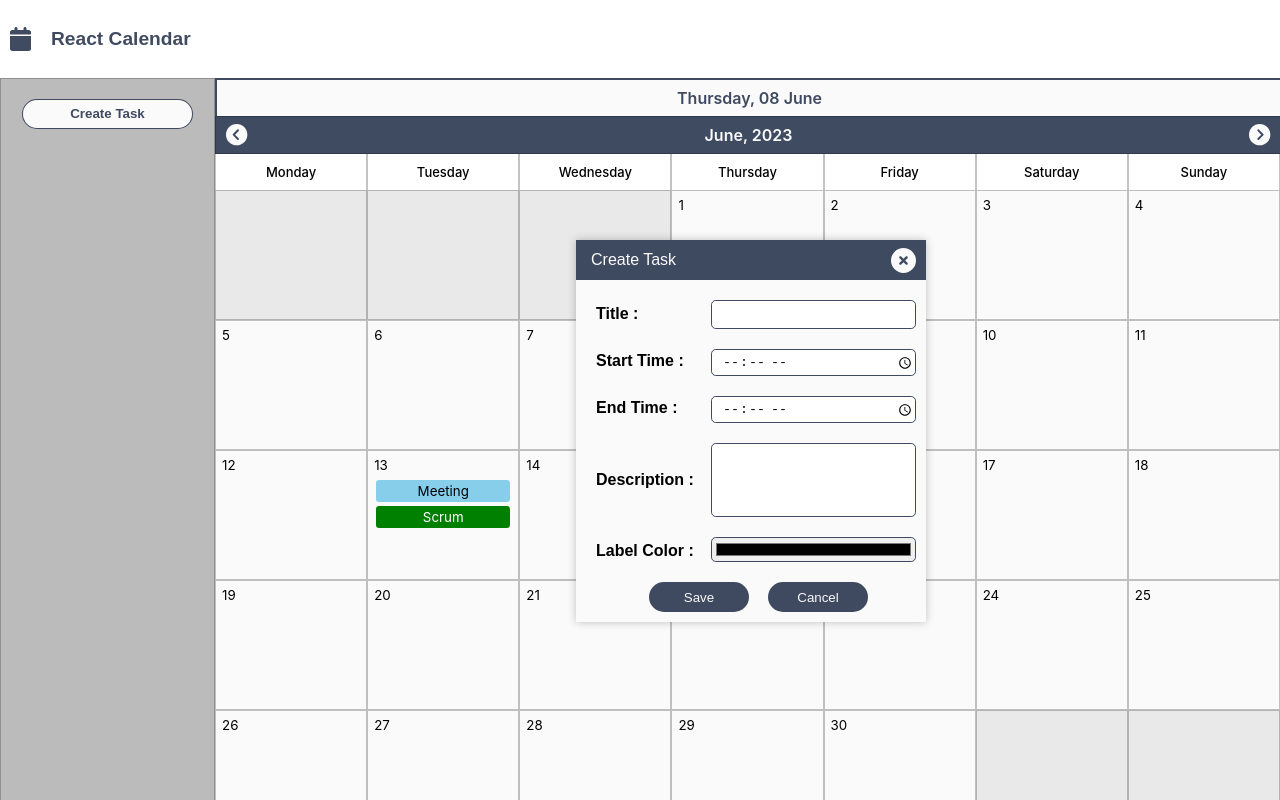
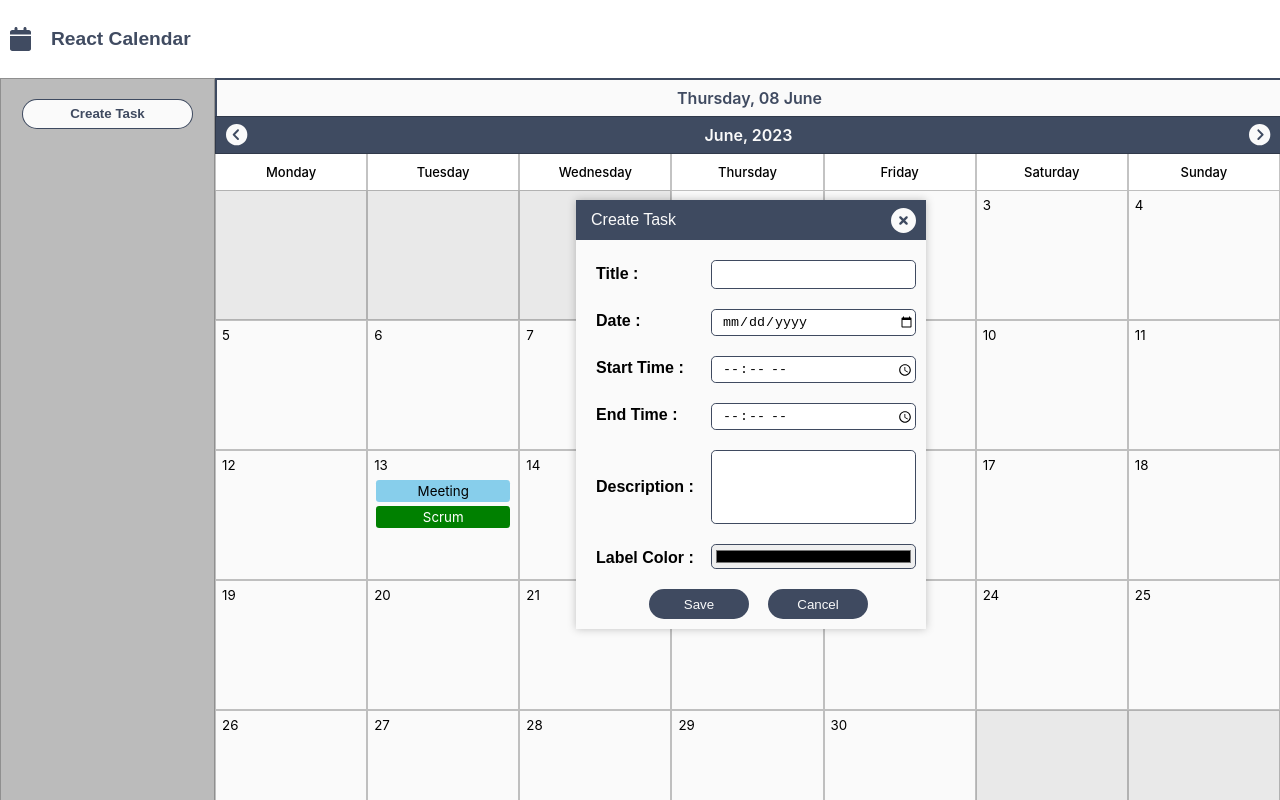
Before and after one commit to shweta1298/Calendar-React, a React (Create React App) app: page / in a window 1280 px wide. Both pictures are taken after a click on the button "Create Task". Built offline with nearby package versions, Linux system fonts and the light colour scheme.

Commit message:
css change

```diff
--- a/src/calendar-react/components/EventModal.js
+++ b/src/calendar-react/components/EventModal.js
@@ -22,6 +22,10 @@ function EventModal() {
                     <input className="title-input" type='text'></input>
                 </div>
 
+                <div className='modal-content-row'>
+                    <div className="date">Date :</div>
+                    <input className="date-input" type='date'></input>
+                </div>
                 <div className='modal-content-row'>
                     <div className="start-time">Start Time :</div>
                     <input className="start-time-input" type='time'></input>
--- a/src/calendar-react/styles/Calendar.css
+++ b/src/calendar-react/styles/Calendar.css
@@ -157,7 +157,7 @@
   filter: drop-shadow(0 0 0.25rem rgba(0, 0, 0, 0.235));
   background-color: #fafafa;
   left: 45%;
-  top: 30%;
+  top: 25%;
 }
 .modal-title-bar {
   background-color: rgba(24, 38, 64, 0.829);
@@ -217,6 +217,13 @@
   font-size: medium;
   font-weight: 600;
 }
+.date {
+  margin-top: 10px;
+  margin-left: 20px;
+  font-family: sans-serif;
+  font-size: medium;
+  font-weight: 600;
+}
 .end-time {
   margin-top: 10px;
   margin-left: 20px;
@@ -246,6 +253,13 @@
   border: 1px solid #3f4a60;
 }
 .start-time-input {
+  margin: 10px;
+  height: 25px;
+  border-radius: 0.3rem;
+  padding-inline-start: 10px;
+  border: 1px solid #3f4a60;
+}
+.date-input {
   margin: 10px;
   height: 25px;
   border-radius: 0.3rem;
```
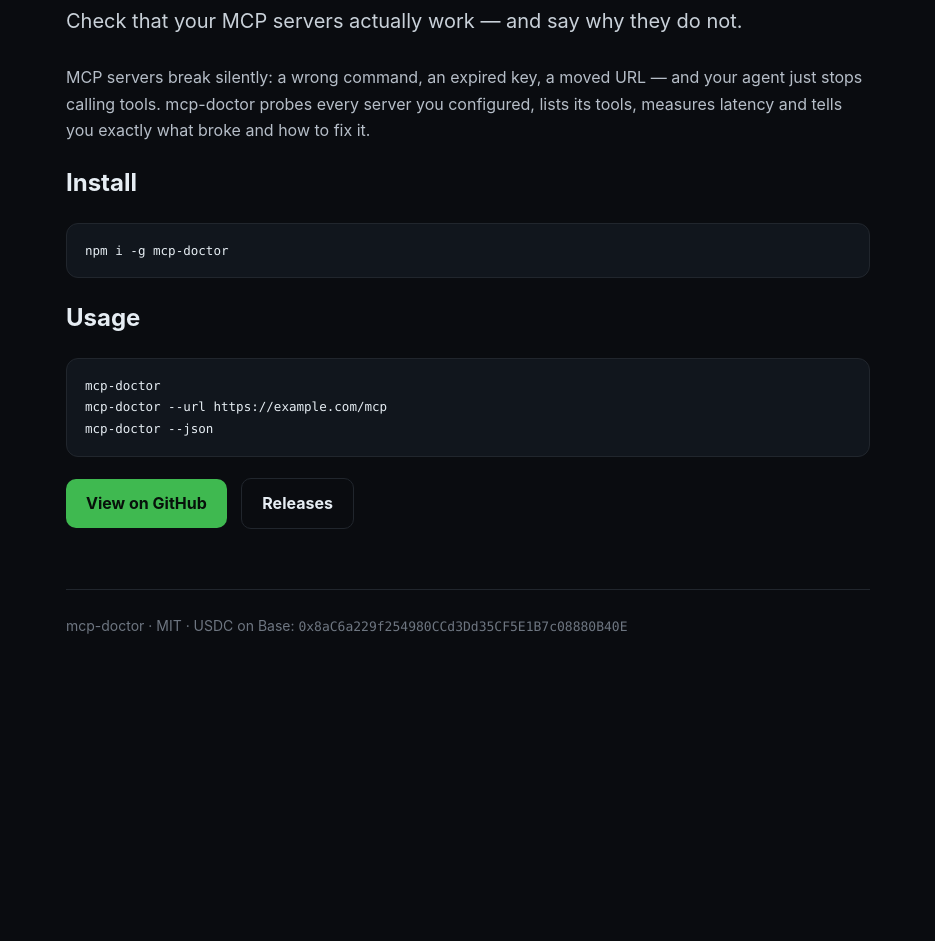
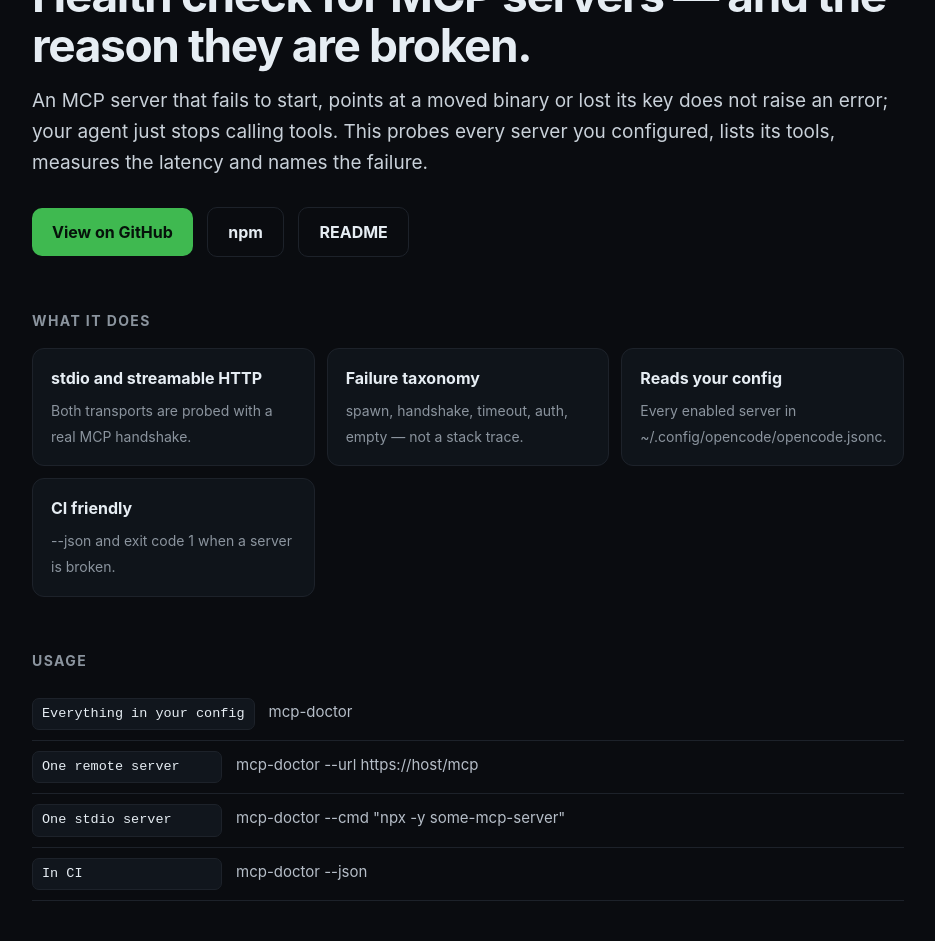
Before and after one commit to goddrivenbullet/mcp-doctor, a website: page docs/index.html in a window 1280 px wide. Shown: the part 148-1089 px from the top of the page, without its empty margins (172-1107 px from the left). Before the commit the page ends 881 px from the top, so only its background shows below. Drawn offline with Linux system fonts and the light colour scheme.

Commit message:
feat: CLI help and version, real documentation page, opt-in integration tests

```diff
--- a/docs/index.html
+++ b/docs/index.html
@@ -1,37 +1,80 @@
 <!doctype html>
 <html lang="en"><head><meta charset="utf-8">
 <meta name="viewport" content="width=device-width,initial-scale=1">
-<title>mcp-doctor — Check that your MCP servers actually work — and say why they do not.</title>
-<meta name="description" content="MCP servers break silently: a wrong command, an expired key, a moved URL — and your agent just stops calling tools. mcp-doctor probes every server you configured, lists its tools, measures latency and tells you exactly what broke and how to fix it.">
+<title>mcp-doctor — Health check for MCP servers — and the reason they are broken.</title>
+<meta name="description" content="Health check for MCP servers — and the reason they are broken.">
+<meta property="og:title" content="mcp-doctor">
+<meta property="og:description" content="Health check for MCP servers — and the reason they are broken.">
+<meta property="og:image" content="https://raw.githubusercontent.com/rustemmustafingovua-byte/mcp-doctor/main/docs/social-preview.png">
 <style>
-  :root{--accent:#3fb950;--bg:#0a0c10;--fg:#e6edf3;--muted:#8b949e;--line:#21262d}
+  :root{--accent:#3fb950;--bg:#0a0c10;--panel:#0f141a;--fg:#e6edf3;--muted:#8b949e;--line:#1d222a}
   *{box-sizing:border-box}
-  body{margin:0;background:var(--bg);color:var(--fg);font:16px/1.65 -apple-system, BlinkMacSystemFont, "Segoe UI", Inter, Roboto, sans-serif}
-  .wrap{max-width:860px;margin:0 auto;padding:72px 28px 96px}
-  h1{font-size:42px;letter-spacing:-.025em;margin:0 0 12px}
-  .sub{color:#c9d1d9;font-size:20px;margin:0 0 26px}
-  p{color:#b6bec8}
-  pre{background:#11161d;border:1px solid var(--line);border-radius:12px;padding:16px 18px;overflow:auto;font:13.5px/1.6 ui-monospace, SFMono-Regular, Menlo, Consolas, monospace}
-  code{font-family:ui-monospace, SFMono-Regular, Menlo, Consolas, monospace;font-size:.93em}
-  p code{background:#161b22;border:1px solid var(--line);padding:1.5px 6px;border-radius:6px}
-  a{color:var(--accent)}
-  table{width:100%;border-collapse:collapse;margin:18px 0;font-size:14.5px}
-  th,td{text-align:left;padding:9px 12px;border-bottom:1px solid var(--line)}
-  th{color:var(--muted)}
-  .cta{display:inline-block;background:var(--accent);color:#07100a;font-weight:700;padding:11px 20px;border-radius:10px;text-decoration:none;margin:8px 10px 0 0}
+  body{margin:0;background:radial-gradient(900px 500px at 10% -10%, color-mix(in srgb, var(--accent) 12%, transparent), transparent 60%), var(--bg);
+       color:var(--fg);font:16px/1.65 -apple-system,BlinkMacSystemFont,"Segoe UI",Inter,Roboto,sans-serif}
+  .wrap{max-width:920px;margin:0 auto;padding:64px 24px 100px}
+  .chip{display:inline-block;padding:6px 13px;border-radius:999px;background:color-mix(in srgb, var(--accent) 16%, transparent);
+        border:1px solid color-mix(in srgb, var(--accent) 40%, transparent);color:var(--accent);font-size:13px;font-weight:600;margin-bottom:20px}
+  h1{font-size:clamp(32px,5vw,46px);letter-spacing:-.03em;line-height:1.08;margin:0 0 14px}
+  h2{font-size:14px;letter-spacing:.1em;text-transform:uppercase;color:var(--muted);margin:52px 0 16px}
+  p{color:#b6bec8;margin:0 0 14px}
+  .lede{font-size:19px;color:#c9d1d9;margin:0 0 20px}
+  .grid{display:grid;gap:12px;grid-template-columns:repeat(auto-fit,minmax(250px,1fr))}
+  .card{border:1px solid var(--line);border-radius:12px;padding:16px 18px;background:var(--panel)}
+  .card b{display:block;margin-bottom:5px}
+  .card span{color:var(--muted);font-size:14px}
+  .row{display:grid;grid-template-columns:minmax(190px,auto) 1fr;gap:14px;align-items:baseline;padding:10px 0;border-bottom:1px solid var(--line)}
+  .row code{background:#11161d;border:1px solid var(--line);padding:4px 9px;border-radius:7px;font-size:13.5px;white-space:pre-wrap}
+  .row span{color:#b6bec8;font-size:15px}
+  details{border:1px solid var(--line);border-radius:10px;padding:12px 16px;background:var(--panel);margin-bottom:8px}
+  summary{cursor:pointer;font-weight:600}
+  details p{margin:10px 0 2px}
+  ol{padding-left:20px;color:#b6bec8}
+  ol li{margin:6px 0}
+  .cta{display:inline-block;background:var(--accent);color:#06120a;font-weight:700;padding:11px 20px;border-radius:10px;text-decoration:none;margin:8px 10px 0 0}
   .cta.ghost{background:transparent;color:var(--fg);border:1px solid var(--line)}
-  footer{margin-top:60px;padding-top:24px;border-top:1px solid var(--line);color:#6e7681;font-size:14px}
+  footer{margin-top:60px;padding-top:22px;border-top:1px solid var(--line);color:#6e7681;font-size:13.5px;display:flex;gap:16px;flex-wrap:wrap}
 </style></head><body><div class="wrap">
-<h1>mcp-doctor</h1>
-<p class="sub">Check that your MCP servers actually work — and say why they do not.</p>
-<p>MCP servers break silently: a wrong command, an expired key, a moved URL — and your agent just stops calling tools. mcp-doctor probes every server you configured, lists its tools, measures latency and tells you exactly what broke and how to fix it.</p>
-<h2>Install</h2>
-<pre><code>npm i -g mcp-doctor</code></pre>
+<span class="chip">mcp-doctor</span>
+<h1>Health check for MCP servers — and the reason they are broken.</h1>
+<p class="lede">An MCP server that fails to start, points at a moved binary or lost its key does not raise an error; your agent just stops calling tools. This probes every server you configured, lists its tools, measures the latency and names the failure.</p>
+<a class="cta" href="https://github.com/rustemmustafingovua-byte/mcp-doctor">View on GitHub</a>
+<a class="cta ghost" href="https://www.npmjs.com/package/mcp-doctor">npm</a>
+<a class="cta ghost" href="https://github.com/rustemmustafingovua-byte/mcp-doctor#readme">README</a>
+
+<h2>What it does</h2>
+<div class="grid">
+<div class="card"><b>stdio and streamable HTTP</b><span>Both transports are probed with a real MCP handshake.</span></div>
+<div class="card"><b>Failure taxonomy</b><span>spawn, handshake, timeout, auth, empty — not a stack trace.</span></div>
+<div class="card"><b>Reads your config</b><span>Every enabled server in ~/.config/opencode/opencode.jsonc.</span></div>
+<div class="card"><b>CI friendly</b><span>--json and exit code 1 when a server is broken.</span></div>
+</div>
+
 <h2>Usage</h2>
-<pre><code>mcp-doctor
-mcp-doctor --url https://example.com/mcp
-mcp-doctor --json</code></pre>
-<a class="cta" href="https://github.com/rustemmustafingovua-byte/mcp-doctor">View on GitHub</a>
-<a class="cta ghost" href="https://github.com/rustemmustafingovua-byte/mcp-doctor/releases">Releases</a>
-<footer>mcp-doctor · MIT · USDC on Base: <code>0x8aC6a229f254980CCd3Dd35CF5E1B7c08880B40E</code></footer>
+<div class="row"><code>Everything in your config</code><span>mcp-doctor</span></div>
+<div class="row"><code>One remote server</code><span>mcp-doctor --url https://host/mcp</span></div>
+<div class="row"><code>One stdio server</code><span>mcp-doctor --cmd "npx -y some-mcp-server"</span></div>
+<div class="row"><code>In CI</code><span>mcp-doctor --json</span></div>
+
+<h2>How it works</h2>
+<ol>
+  <li>Each server is started or dialled and the MCP handshake is completed.</li>
+  <li>The tool list is fetched, and an empty list is treated as a finding of its own.</li>
+  <li>Failures are classified by their message, so the report says what to fix.</li>
+</ol>
+
+<h2>Questions</h2>
+(rows) =>
+    rows
+      .map(
+        ([q, a]) =>
+          `<details><summary>${q}</summary><p>${a}</p></details>`,
+      )
+      .join("\n")
+
+<footer>
+  <span>mcp-doctor · MIT</span>
+  <a href="https://github.com/rustemmustafingovua-byte/mcp-doctor">source</a>
+  <a href="https://github.com/rustemmustafingovua-byte/mcp-doctor/issues">issues</a>
+  <span>USDC on Base: <code>0x8aC6a229f254980CCd3Dd35CF5E1B7c08880B40E</code></span>
+</footer>
 </div></body></html>
```
Also changed, not shown: bin/mcp-doctor.js (+13 -0 lines), test/live.test.js (added, +19 -0 lines).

◇ ◇ ◇ ◇ ◇ ◇ ◇

Each line in the listing above that includes the word "package" needs to be copied out.

Before and after one commit to shweta1298/Calendar-React, a React (Create React App) app: page / in a window 1280 px wide. Both pictures are taken after a click on the button "Create Task". Built offline with nearby package versions, Linux system fonts and the light colour scheme.
+<a class="cta ghost" href="https://www.npmjs.com/package/mcp-doctor">npm</a>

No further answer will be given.